Starbucks Corp. is ramping up growth for its coffeehouse locations in the Americas region and China, saying any talk of saturation or the inability to find good real estate should be “taken off the table.”
After reporting an 18-percent increase in net income for its second quarter Thursday and a global same-store sales increase of 7 percent, Starbucks told analysts in a conference call that the company will raise the number of locations it expects to open this year to 1,000 from the previous target of 800.
During fiscal 2012, the company expects to open 500 new units in the region called the Americas, which includes the U.S., Canada and Latin America. At the end of the April 1-ended second quarter, the chain had 12,570 locations within the region, roughly 100 more than the same quarter the prior year.
Through the recession, Starbucks closed close to 1,000 underperforming units across the U.S. as part of the chain’s turnaround. Now, said Howard Schultz, Starbucks’ chair, president and chief executive, the picture looks very different for the coffeehouse brand.
U.S. locations open within the past year are performing “extraordinarily well,” Schultz said.
“So any thought of saturation or inability to find quality real estate and continue to expand in the U.S., or, for that matter, North America, should be taken off the table,” Schultz added. “I can’t envision in the coming years that we’d open less stores than we just announced.”

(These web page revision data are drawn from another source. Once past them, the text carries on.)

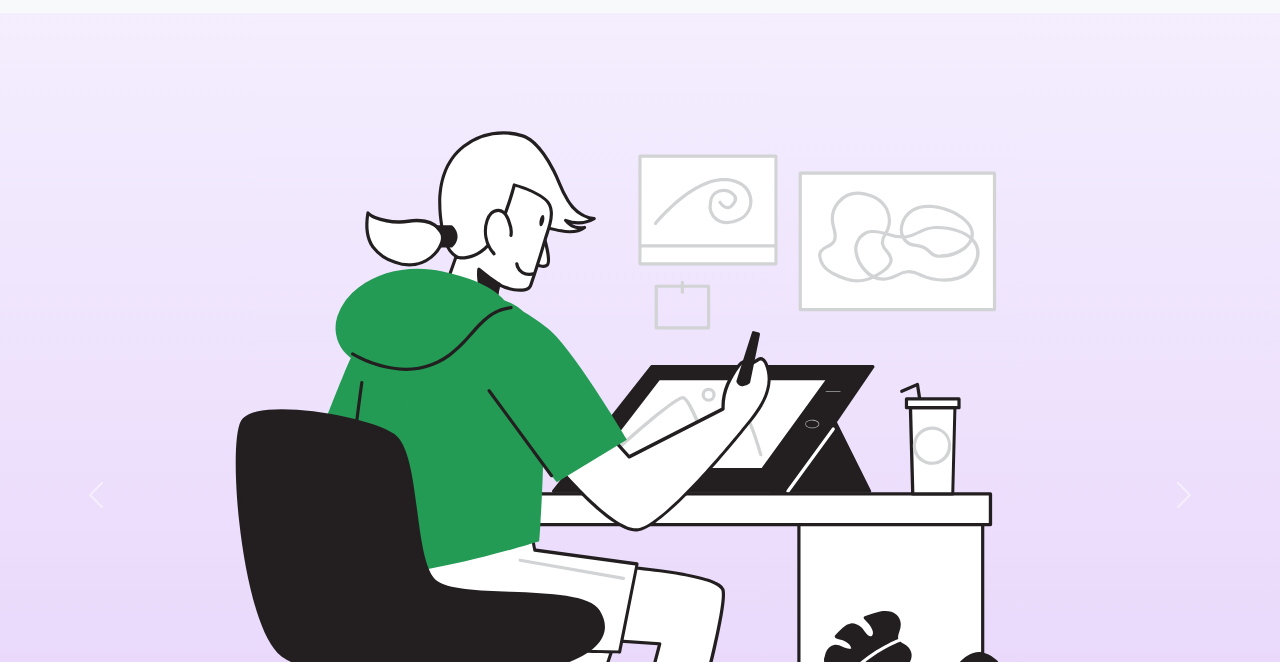
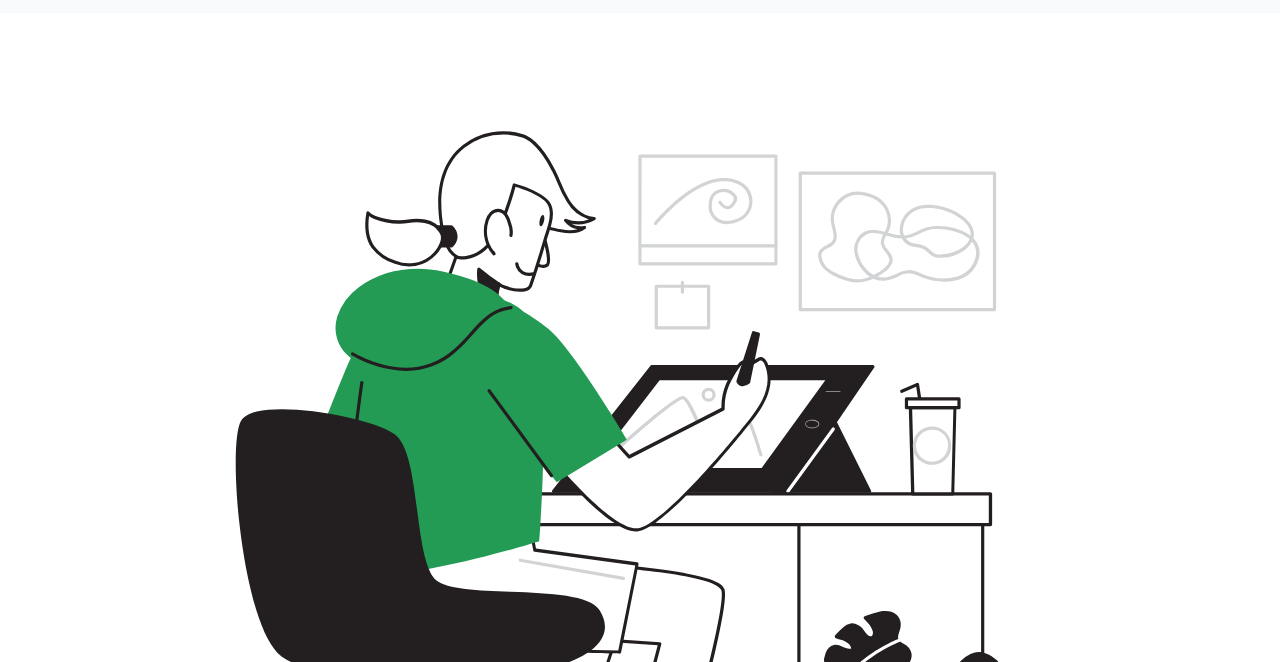
Before and after one commit to dinoferre/Proyecto-Pagina-MD, a plain HTML site: page index.html in a window 1280 px wide. Shown: the part 138-800 px from the top of the page. Drawn offline with nearby package versions, Linux system fonts and the light colour scheme.

Commit message:
cambioColorDeFondo

```diff
--- a/CSS/main.css
+++ b/CSS/main.css
@@ -4,7 +4,7 @@
 body {
     font-family: "Montserrat" sans-serif;
     overflow-x: hidden;
-    background-image: linear-gradient(to top, #cd9cf2 0%, #f6f3ff 100%);
+
 }
 
 /* <!-- MENU --> */
```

He added that markets like Brazil, where Starbucks has fewer than 100 units, have room for growth, as well as other countries, like Argentina and Mexico.
Same-store sales for the Americas grew 8 percent during the quarter.
China, however, remains the region where Starbucks sees the most opportunity.
Starbucks said it is adding another 100 planned units to its schedule for the China Asia Pacific region for a total of 400 to open this year. Half of those new units will be in China, where the same-store sales increase for the quarter topped 20 percent for the seventh consecutive quarter.
Europe remains a problem for Starbucks, however. The Europe, Middle East and Africa — or EMEA — region saw same-store sales drop 1 percent during the quarter. Schultz said same-store sales increases in the United Kingdom and France were not enough to compensate for declines in Germany and Ireland.
Fears of a double-dip recession in the U.K. and lingering high unemployment across Europe have dragged down results, Schultz said. But the company is focusing efforts on a turnaround similar to that of the U.S. in recent years.
“We’ve seen this movie before and I’m proud to say it had a positive ending … in the U.S.,” Schultz said. “But this is not going to happen overnight.”
Meanwhile, the company is aggressively growing its channel development division, what used to be known as its consumer products group, or CPG, segment, which includes packaged coffees, single-cup products and bottled beverages.
Schultz said sales of Starbucks’ new Blonde Roast coffees, a lighter roast that debuted in January, have been strong, contributing to a 17-percent increase in packaged coffee sales during the quarter. K-Cup sales also contributed about half of the 57-percent increase in revenue growth for the channel development division.
The company also announced the debut of a new Refreshers energy drink during the quarter, which will be first offered as a handcrafted beverage in stores over the summer, followed by the launch of a bottled version available in retail outlets.
The chain is also rolling out bottled Evolution Fresh juices in Starbucks stores after acquiring the juice maker last year.
Schultz said he sees Evolution Fresh as yet another potential billion-dollar Starbucks brand.
The chain also opened its first Evolution Fresh retail concept in Bellevue, Wash., during the quarter, offering premium juices and healthful foods. More are planned, he hinted, saying the customer response to the concept has been positive.
“We are incorporating the early learnings from the first store into plans for future retail expansion,” Schultz said.